### [GIVEN DATA]
-------

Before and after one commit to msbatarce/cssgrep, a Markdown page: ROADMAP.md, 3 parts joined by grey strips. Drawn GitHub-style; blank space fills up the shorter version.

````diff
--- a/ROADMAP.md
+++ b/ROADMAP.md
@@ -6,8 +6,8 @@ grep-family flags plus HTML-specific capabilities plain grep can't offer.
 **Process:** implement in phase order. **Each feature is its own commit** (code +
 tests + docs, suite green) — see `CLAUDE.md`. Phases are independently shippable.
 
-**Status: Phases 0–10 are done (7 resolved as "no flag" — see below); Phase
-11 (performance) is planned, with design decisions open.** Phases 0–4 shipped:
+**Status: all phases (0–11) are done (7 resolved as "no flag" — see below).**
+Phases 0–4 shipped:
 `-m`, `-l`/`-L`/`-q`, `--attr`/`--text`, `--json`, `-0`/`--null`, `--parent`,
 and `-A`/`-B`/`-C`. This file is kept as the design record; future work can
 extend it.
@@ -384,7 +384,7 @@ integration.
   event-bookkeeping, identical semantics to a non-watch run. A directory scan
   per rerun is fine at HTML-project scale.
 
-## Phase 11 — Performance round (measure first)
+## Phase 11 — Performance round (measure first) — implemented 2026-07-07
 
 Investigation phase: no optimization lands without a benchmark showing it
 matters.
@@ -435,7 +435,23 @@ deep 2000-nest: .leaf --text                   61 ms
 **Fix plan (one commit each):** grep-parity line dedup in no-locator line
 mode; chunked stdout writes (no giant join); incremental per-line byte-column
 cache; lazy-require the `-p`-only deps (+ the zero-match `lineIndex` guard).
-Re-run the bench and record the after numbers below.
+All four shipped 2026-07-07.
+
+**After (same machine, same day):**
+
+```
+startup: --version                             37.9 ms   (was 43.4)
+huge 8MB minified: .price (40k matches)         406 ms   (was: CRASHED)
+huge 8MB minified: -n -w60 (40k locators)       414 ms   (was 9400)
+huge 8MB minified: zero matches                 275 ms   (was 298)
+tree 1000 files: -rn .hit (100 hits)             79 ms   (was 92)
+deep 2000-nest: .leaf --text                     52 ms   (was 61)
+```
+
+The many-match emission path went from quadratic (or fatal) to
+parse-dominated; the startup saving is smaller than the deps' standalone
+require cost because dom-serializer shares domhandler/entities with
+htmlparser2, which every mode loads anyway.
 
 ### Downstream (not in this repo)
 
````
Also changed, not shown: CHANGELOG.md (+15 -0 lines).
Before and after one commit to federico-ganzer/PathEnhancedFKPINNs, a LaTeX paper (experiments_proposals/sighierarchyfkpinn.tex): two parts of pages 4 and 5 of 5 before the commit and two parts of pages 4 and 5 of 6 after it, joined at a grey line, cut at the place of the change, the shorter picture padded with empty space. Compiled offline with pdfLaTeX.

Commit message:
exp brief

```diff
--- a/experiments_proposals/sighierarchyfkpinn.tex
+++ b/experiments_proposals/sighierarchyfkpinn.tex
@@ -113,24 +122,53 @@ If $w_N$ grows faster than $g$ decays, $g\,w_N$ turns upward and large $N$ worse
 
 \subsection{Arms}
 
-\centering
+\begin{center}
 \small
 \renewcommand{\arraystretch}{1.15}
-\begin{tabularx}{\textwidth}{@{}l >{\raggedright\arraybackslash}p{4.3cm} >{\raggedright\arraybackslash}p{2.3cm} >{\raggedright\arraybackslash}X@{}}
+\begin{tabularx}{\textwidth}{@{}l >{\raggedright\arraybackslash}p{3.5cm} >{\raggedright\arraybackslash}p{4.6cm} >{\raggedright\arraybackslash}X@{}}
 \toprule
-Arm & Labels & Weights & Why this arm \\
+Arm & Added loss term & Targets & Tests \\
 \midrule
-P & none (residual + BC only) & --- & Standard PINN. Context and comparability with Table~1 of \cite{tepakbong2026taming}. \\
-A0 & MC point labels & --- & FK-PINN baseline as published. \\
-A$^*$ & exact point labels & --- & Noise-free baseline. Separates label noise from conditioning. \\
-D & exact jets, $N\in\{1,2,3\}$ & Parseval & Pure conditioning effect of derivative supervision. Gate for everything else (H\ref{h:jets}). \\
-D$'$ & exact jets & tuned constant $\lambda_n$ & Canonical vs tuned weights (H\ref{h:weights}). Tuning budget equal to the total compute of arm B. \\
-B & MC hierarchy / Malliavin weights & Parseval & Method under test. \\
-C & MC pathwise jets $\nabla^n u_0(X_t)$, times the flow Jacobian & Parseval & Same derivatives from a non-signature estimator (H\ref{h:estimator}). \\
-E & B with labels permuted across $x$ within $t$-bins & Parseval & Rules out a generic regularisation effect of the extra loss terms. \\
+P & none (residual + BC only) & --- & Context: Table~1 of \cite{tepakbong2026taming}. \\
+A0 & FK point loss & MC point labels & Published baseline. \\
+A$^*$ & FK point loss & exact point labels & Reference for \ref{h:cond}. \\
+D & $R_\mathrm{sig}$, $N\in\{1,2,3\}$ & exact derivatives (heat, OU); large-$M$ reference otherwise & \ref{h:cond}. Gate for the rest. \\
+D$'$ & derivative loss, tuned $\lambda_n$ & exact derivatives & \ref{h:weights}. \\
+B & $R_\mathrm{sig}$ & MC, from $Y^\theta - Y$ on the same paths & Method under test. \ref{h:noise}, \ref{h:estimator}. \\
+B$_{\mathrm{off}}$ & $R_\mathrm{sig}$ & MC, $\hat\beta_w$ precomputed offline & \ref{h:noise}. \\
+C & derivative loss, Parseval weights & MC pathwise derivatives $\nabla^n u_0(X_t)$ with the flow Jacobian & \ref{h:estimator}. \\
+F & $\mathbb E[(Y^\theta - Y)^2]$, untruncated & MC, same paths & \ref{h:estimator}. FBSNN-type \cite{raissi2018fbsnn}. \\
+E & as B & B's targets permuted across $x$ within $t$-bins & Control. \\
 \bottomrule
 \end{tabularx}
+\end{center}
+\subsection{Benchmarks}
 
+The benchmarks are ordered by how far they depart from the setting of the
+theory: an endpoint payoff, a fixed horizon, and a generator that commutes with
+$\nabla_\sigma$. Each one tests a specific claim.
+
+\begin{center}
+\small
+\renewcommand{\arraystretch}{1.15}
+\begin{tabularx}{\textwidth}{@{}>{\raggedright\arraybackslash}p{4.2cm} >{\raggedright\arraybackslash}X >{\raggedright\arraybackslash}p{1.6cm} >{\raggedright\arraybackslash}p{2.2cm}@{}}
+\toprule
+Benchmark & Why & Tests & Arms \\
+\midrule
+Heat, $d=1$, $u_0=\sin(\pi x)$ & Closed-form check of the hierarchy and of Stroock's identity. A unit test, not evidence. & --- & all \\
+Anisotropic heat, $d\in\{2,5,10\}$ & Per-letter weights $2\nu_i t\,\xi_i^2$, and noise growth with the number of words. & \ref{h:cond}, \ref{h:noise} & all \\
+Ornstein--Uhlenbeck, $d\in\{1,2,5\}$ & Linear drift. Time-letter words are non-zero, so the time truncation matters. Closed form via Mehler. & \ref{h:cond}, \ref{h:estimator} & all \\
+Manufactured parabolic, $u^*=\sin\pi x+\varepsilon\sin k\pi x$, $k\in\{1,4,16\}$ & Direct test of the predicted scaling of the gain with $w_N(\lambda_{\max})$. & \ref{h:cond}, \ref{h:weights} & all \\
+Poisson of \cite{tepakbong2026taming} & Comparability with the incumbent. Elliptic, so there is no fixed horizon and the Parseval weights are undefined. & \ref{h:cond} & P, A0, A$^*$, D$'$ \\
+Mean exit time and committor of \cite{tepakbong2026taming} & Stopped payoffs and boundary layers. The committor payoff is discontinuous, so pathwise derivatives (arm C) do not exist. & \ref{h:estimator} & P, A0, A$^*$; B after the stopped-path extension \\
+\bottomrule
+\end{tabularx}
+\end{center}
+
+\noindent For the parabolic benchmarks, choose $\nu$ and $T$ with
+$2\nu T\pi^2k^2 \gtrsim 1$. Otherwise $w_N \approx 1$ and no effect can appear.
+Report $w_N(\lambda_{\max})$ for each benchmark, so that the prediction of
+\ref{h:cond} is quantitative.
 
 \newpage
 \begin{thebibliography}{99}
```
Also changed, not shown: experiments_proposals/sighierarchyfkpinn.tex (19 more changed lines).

-------

### [DESCRIPTION OF THE TASK]
From the material above, please return each line containing "pathwise".

### [WRITTEN REPLY]
-C & MC pathwise jets $\nabla^n u_0(X_t)$, times the flow Jacobian & Parseval & Same derivatives from a non-signature estimator (H\ref{h:estimator}). \\
+C & derivative loss, Parseval weights & MC pathwise derivatives $\nabla^n u_0(X_t)$ with the flow Jacobian & \ref{h:estimator}. \\
+Mean exit time and committor of \cite{tepakbong2026taming} & Stopped payoffs and boundary layers. The committor payoff is discontinuous, so pathwise derivatives (arm C) do not exist. & \ref{h:estimator} & P, A0, A$^*$; B after the stopped-path extension \\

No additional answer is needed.